Sample Essays on Origin of the Blues

Origin of the Blues

            Blues are songs that have been associated with an exclusive cultural variety. Blues’ origin can be traced as having begun with the rural Black-Americans who lived in the south-eastern part of the United States. These were mostly slaves who were under poor working environments and thus expressed their sorrowful feelings through singing. This implies that the blues came out of the songs that the slaves sang according to (Goffman). The blues took center stage in the late nineteenth and early twentieth centuries as African American’s songs that dominated the Southern part and more or less simultaneously in non-urban places, little cities, and places such as the New Orleans and Memphis. Often the blues were sung by individuals with the accompaniment of a musical instrument. The themes that dominated the songs at the time included issues of love and relationships, disloyalty, hardship, bad fortune, and an itinerant way of life that the Blacks were going through.

Blues reflected the lifestyles of the Black slaves who were under difficult times. Many musicologists try to affiliate Blues with both Western and African custom. Music historian John Palmer may be most accurate entitling it as a Black-American development.
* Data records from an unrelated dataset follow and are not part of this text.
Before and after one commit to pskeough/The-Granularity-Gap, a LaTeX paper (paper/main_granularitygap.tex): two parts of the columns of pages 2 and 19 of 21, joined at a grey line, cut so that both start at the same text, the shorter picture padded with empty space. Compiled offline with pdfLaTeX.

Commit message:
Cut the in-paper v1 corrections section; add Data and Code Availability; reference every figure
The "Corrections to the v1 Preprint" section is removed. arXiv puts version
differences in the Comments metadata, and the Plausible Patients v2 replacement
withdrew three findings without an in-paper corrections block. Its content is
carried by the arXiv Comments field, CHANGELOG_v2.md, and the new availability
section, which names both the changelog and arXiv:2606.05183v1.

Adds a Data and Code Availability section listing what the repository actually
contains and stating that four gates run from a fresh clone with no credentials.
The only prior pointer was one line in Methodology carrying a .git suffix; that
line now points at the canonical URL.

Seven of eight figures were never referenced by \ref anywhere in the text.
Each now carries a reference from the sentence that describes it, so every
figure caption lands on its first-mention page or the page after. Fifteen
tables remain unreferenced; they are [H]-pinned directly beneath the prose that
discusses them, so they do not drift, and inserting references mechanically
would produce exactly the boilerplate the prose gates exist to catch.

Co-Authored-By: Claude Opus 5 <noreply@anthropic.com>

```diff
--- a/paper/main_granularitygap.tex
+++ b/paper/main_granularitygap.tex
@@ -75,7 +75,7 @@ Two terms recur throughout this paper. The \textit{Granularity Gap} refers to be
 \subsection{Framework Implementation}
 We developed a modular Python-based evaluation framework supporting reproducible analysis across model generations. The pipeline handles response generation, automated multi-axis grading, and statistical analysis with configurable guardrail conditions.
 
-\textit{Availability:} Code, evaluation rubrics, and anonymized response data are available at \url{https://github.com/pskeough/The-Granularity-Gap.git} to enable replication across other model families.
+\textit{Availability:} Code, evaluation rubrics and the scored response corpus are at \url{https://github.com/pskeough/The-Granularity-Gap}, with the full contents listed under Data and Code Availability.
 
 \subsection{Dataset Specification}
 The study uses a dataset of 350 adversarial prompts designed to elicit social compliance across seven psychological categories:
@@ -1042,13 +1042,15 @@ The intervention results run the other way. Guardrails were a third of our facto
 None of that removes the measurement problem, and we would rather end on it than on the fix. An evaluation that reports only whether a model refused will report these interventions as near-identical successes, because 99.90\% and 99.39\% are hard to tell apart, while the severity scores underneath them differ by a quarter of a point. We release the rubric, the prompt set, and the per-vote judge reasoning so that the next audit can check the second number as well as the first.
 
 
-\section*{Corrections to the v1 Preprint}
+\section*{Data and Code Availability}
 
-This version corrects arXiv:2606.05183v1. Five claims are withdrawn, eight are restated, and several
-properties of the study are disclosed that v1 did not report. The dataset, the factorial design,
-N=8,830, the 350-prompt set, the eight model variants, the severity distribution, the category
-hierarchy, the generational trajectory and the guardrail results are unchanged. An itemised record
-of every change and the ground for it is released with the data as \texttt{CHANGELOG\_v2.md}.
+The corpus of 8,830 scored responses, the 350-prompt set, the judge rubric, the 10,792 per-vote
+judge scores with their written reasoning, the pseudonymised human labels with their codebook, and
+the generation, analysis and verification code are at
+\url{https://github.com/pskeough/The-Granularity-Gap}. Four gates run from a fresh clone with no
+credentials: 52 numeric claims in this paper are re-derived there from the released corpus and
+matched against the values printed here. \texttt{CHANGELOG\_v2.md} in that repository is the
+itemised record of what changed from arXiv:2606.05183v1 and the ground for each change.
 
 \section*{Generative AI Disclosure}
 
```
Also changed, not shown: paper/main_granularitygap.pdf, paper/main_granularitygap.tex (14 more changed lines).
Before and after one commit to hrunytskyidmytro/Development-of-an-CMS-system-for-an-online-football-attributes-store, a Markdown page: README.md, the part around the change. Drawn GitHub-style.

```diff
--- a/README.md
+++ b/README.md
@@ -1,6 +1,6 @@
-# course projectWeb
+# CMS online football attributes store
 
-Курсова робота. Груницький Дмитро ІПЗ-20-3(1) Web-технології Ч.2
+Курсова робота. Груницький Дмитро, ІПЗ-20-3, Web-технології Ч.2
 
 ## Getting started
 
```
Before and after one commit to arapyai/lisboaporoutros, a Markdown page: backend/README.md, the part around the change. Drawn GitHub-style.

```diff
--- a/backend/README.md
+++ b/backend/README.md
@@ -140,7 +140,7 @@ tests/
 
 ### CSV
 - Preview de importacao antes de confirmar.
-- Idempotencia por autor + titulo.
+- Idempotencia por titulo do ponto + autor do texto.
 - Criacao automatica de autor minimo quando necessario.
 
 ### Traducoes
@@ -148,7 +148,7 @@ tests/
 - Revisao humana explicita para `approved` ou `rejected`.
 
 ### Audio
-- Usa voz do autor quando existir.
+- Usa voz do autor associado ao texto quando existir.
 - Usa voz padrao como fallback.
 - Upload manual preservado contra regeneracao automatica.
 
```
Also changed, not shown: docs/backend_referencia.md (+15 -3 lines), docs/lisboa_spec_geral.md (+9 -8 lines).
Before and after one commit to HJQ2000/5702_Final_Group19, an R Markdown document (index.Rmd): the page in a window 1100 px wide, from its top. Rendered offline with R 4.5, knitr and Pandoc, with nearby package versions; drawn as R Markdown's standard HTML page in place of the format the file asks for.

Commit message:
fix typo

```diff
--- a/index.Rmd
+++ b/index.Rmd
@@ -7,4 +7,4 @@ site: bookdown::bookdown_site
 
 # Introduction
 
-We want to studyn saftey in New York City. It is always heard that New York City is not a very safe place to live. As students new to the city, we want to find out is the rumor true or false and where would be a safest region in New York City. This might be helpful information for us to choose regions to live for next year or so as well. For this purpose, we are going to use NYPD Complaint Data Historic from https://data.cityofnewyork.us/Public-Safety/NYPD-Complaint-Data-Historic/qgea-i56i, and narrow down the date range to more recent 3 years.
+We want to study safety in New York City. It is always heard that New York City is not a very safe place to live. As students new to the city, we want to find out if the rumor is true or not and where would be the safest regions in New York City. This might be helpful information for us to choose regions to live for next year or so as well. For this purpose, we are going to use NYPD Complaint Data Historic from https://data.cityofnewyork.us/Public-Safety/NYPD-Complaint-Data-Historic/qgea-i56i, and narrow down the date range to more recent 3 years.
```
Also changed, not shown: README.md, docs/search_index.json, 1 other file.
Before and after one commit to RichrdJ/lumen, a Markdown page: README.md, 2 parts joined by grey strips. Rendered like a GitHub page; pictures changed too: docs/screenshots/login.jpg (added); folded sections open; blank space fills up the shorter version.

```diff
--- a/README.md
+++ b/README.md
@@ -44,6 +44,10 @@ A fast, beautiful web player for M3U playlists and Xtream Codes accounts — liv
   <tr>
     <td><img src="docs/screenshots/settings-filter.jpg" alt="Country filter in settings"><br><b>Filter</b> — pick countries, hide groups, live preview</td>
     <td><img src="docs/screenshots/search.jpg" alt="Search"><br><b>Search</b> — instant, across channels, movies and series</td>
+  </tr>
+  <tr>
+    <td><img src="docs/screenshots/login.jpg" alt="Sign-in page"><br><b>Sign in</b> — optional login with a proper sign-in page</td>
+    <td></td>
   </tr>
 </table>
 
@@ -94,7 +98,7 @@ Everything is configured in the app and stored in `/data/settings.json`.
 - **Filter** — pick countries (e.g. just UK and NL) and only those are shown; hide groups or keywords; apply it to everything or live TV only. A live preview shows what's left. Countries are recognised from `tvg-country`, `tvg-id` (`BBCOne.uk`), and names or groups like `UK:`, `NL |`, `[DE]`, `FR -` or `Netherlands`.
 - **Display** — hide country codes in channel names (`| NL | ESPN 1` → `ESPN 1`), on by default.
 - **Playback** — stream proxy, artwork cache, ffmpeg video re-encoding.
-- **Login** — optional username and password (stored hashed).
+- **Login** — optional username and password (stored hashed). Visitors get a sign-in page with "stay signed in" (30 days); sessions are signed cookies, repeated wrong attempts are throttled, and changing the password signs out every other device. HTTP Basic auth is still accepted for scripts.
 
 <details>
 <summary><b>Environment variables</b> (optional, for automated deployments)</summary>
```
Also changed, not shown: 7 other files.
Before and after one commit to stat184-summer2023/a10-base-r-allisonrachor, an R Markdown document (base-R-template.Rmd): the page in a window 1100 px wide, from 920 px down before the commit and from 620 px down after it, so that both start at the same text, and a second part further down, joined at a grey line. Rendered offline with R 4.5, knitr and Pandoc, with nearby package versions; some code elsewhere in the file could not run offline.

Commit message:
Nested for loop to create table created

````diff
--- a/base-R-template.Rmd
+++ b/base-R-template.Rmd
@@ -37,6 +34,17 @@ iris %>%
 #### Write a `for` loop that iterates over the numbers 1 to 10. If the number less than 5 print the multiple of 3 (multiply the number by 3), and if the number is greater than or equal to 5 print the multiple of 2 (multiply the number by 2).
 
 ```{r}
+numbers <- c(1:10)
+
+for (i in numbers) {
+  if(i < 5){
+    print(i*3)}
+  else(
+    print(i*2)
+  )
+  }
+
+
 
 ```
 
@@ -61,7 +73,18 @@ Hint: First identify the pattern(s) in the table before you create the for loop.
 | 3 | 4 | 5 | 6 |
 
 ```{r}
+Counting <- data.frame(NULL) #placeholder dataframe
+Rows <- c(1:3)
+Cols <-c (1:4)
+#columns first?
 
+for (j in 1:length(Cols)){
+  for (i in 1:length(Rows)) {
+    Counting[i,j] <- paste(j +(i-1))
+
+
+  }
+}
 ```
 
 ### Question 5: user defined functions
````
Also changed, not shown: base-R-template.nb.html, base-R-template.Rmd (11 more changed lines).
By doing so, Palmer then associates blues to many different factors of black-American songs. The concept of the lyric was the most critical facet of the songs and determined what type was used. The musical show audio of the Blues is also discovered in many other non-vernacular designs such as the classical music. Despite being associated with some European backgrounds, it is worth pointing out, as musical researchers have established, that the Western components in the blues only creates a balance but much of it is filled with the African components particularly in the music’s stroking, tonal, and timbral flexibility.


Work Cited

Goffman, E. “From the Blues to Hip Hop: How African American Music Changed U.S. Culture and Moved the World.” (2010): n. page. Web. 1 Mar. 2014. <>.